*** Opening Source data ***

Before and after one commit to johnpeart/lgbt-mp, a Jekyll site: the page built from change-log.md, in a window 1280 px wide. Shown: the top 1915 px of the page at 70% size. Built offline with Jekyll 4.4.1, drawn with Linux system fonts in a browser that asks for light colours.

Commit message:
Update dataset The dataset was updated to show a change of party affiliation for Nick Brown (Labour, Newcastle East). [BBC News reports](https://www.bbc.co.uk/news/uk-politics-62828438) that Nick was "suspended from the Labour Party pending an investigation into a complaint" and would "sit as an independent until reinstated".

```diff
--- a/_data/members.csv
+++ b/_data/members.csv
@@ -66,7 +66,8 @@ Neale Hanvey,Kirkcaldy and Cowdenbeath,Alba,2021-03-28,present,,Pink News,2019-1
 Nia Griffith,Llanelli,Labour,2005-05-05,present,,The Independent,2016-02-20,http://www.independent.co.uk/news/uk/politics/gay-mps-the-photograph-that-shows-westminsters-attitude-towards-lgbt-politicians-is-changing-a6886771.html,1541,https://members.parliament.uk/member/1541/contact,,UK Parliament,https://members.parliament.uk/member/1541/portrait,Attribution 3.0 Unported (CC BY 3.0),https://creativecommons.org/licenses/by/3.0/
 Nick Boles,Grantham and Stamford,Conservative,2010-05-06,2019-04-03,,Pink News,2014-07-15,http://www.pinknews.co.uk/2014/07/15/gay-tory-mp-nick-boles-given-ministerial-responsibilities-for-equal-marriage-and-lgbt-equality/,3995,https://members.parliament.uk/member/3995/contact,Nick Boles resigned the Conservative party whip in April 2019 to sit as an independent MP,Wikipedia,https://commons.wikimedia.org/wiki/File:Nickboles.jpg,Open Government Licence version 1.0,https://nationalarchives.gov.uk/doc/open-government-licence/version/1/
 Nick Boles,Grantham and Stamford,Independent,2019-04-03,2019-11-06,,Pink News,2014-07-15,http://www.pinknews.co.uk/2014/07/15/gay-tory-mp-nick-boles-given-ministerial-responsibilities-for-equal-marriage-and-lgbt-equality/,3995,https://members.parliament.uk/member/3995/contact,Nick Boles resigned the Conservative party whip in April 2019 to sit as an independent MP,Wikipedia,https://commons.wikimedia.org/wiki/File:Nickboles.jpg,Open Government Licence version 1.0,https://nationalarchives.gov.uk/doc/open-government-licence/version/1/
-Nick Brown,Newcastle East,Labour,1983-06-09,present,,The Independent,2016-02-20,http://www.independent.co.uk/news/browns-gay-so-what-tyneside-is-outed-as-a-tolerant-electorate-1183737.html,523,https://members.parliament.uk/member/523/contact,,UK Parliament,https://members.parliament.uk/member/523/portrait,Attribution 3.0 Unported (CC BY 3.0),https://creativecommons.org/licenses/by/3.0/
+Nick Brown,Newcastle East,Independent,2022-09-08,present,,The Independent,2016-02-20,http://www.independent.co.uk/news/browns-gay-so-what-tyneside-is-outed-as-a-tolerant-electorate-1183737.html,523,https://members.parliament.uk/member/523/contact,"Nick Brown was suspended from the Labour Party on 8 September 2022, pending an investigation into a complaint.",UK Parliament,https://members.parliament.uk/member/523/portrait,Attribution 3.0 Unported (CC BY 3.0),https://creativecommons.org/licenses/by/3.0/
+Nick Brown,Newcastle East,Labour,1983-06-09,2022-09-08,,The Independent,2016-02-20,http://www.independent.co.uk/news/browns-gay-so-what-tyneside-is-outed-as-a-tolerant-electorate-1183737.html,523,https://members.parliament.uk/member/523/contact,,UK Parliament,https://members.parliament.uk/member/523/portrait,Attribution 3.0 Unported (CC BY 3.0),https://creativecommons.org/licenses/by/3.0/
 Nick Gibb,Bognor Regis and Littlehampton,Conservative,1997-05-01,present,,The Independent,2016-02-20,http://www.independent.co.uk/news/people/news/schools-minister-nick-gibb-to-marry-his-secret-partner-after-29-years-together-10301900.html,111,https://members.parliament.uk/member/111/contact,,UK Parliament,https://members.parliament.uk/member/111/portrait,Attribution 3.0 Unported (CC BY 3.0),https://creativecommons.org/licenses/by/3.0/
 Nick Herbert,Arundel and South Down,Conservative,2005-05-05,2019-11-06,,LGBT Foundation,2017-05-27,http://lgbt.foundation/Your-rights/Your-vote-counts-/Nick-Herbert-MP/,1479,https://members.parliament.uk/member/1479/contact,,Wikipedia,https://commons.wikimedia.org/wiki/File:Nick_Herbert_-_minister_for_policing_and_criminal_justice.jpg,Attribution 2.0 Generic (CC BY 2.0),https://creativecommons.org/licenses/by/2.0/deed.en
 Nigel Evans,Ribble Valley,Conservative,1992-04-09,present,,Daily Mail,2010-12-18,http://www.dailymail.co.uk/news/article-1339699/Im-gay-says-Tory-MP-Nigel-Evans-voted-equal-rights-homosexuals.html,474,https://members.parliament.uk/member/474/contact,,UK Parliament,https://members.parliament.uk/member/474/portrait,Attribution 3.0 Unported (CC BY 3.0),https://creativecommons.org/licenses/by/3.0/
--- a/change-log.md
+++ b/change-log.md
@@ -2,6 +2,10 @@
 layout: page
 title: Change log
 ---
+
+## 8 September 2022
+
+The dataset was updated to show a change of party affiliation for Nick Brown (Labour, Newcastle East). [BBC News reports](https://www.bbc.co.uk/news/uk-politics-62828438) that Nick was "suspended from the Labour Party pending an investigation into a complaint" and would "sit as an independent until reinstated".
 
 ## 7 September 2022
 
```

*** Closing Source data ***

**Exercise**
The lines above are to be retyped exactly, with none omitted.

**Answer box**
Before and after one commit to johnpeart/lgbt-mp, a Jekyll site: the page built from change-log.md, in a window 1280 px wide. Shown: the top 1915 px of the page at 70% size. Built offline with Jekyll 4.4.1, drawn with Linux system fonts in a browser that asks for light colours.

Commit message:
Update dataset The dataset was updated to show a change of party affiliation for Nick Brown (Labour, Newcastle East). [BBC News reports](https://www.bbc.co.uk/news/uk-politics-62828438) that Nick was "suspended from the Labour Party pending an investigation into a complaint" and would "sit as an independent until reinstated".

```diff
--- a/_data/members.csv
+++ b/_data/members.csv
@@ -66,7 +66,8 @@ Neale Hanvey,Kirkcaldy and Cowdenbeath,Alba,2021-03-28,present,,Pink News,2019-1
 Nia Griffith,Llanelli,Labour,2005-05-05,present,,The Independent,2016-02-20,http://www.independent.co.uk/news/uk/politics/gay-mps-the-photograph-that-shows-westminsters-attitude-towards-lgbt-politicians-is-changing-a6886771.html,1541,https://members.parliament.uk/member/1541/contact,,UK Parliament,https://members.parliament.uk/member/1541/portrait,Attribution 3.0 Unported (CC BY 3.0),https://creativecommons.org/licenses/by/3.0/
 Nick Boles,Grantham and Stamford,Conservative,2010-05-06,2019-04-03,,Pink News,2014-07-15,http://www.pinknews.co.uk/2014/07/15/gay-tory-mp-nick-boles-given-ministerial-responsibilities-for-equal-marriage-and-lgbt-equality/,3995,https://members.parliament.uk/member/3995/contact,Nick Boles resigned the Conservative party whip in April 2019 to sit as an independent MP,Wikipedia,https://commons.wikimedia.org/wiki/File:Nickboles.jpg,Open Government Licence version 1.0,https://nationalarchives.gov.uk/doc/open-government-licence/version/1/
 Nick Boles,Grantham and Stamford,Independent,2019-04-03,2019-11-06,,Pink News,2014-07-15,http://www.pinknews.co.uk/2014/07/15/gay-tory-mp-nick-boles-given-ministerial-responsibilities-for-equal-marriage-and-lgbt-equality/,3995,https://members.parliament.uk/member/3995/contact,Nick Boles resigned the Conservative party whip in April 2019 to sit as an independent MP,Wikipedia,https://commons.wikimedia.org/wiki/File:Nickboles.jpg,Open Government Licence version 1.0,https://nationalarchives.gov.uk/doc/open-government-licence/version/1/
-Nick Brown,Newcastle East,Labour,1983-06-09,present,,The Independent,2016-02-20,http://www.independent.co.uk/news/browns-gay-so-what-tyneside-is-outed-as-a-tolerant-electorate-1183737.html,523,https://members.parliament.uk/member/523/contact,,UK Parliament,https://members.parliament.uk/member/523/portrait,Attribution 3.0 Unported (CC BY 3.0),https://creativecommons.org/licenses/by/3.0/
+Nick Brown,Newcastle East,Independent,2022-09-08,present,,The Independent,2016-02-20,http://www.independent.co.uk/news/browns-gay-so-what-tyneside-is-outed-as-a-tolerant-electorate-1183737.html,523,https://members.parliament.uk/member/523/contact,"Nick Brown was suspended from the Labour Party on 8 September 2022, pending an investigation into a complaint.",UK Parliament,https://members.parliament.uk/member/523/portrait,Attribution 3.0 Unported (CC BY 3.0),https://creativecommons.org/licenses/by/3.0/
+Nick Brown,Newcastle East,Labour,1983-06-09,2022-09-08,,The Independent,2016-02-20,http://www.independent.co.uk/news/browns-gay-so-what-tyneside-is-outed-as-a-tolerant-electorate-1183737.html,523,https://members.parliament.uk/member/523/contact,,UK Parliament,https://members.parliament.uk/member/523/portrait,Attribution 3.0 Unported (CC BY 3.0),https://creativecommons.org/licenses/by/3.0/
 Nick Gibb,Bognor Regis and Littlehampton,Conservative,1997-05-01,present,,The Independent,2016-02-20,http://www.independent.co.uk/news/people/news/schools-minister-nick-gibb-to-marry-his-secret-partner-after-29-years-together-10301900.html,111,https://members.parliament.uk/member/111/contact,,UK Parliament,https://members.parliament.uk/member/111/portrait,Attribution 3.0 Unported (CC BY 3.0),https://creativecommons.org/licenses/by/3.0/
 Nick Herbert,Arundel and South Down,Conservative,2005-05-05,2019-11-06,,LGBT Foundation,2017-05-27,http://lgbt.foundation/Your-rights/Your-vote-counts-/Nick-Herbert-MP/,1479,https://members.parliament.uk/member/1479/contact,,Wikipedia,https://commons.wikimedia.org/wiki/File:Nick_Herbert_-_minister_for_policing_and_criminal_justice.jpg,Attribution 2.0 Generic (CC BY 2.0),https://creativecommons.org/licenses/by/2.0/deed.en
 Nigel Evans,Ribble Valley,Conservative,1992-04-09,present,,Daily Mail,2010-12-18,http://www.dailymail.co.uk/news/article-1339699/Im-gay-says-Tory-MP-Nigel-Evans-voted-equal-rights-homosexuals.html,474,https://members.parliament.uk/member/474/contact,,UK Parliament,https://members.parliament.uk/member/474/portrait,Attribution 3.0 Unported (CC BY 3.0),https://creativecommons.org/licenses/by/3.0/
--- a/change-log.md
+++ b/change-log.md
@@ -2,6 +2,10 @@
 layout: page
 title: Change log
 ---
+
+## 8 September 2022
+
+The dataset was updated to show a change of party affiliation for Nick Brown (Labour, Newcastle East). [BBC News reports](https://www.bbc.co.uk/news/uk-politics-62828438) that Nick was "suspended from the Labour Party pending an investigation into a complaint" and would "sit as an independent until reinstated".
 
 ## 7 September 2022
 
```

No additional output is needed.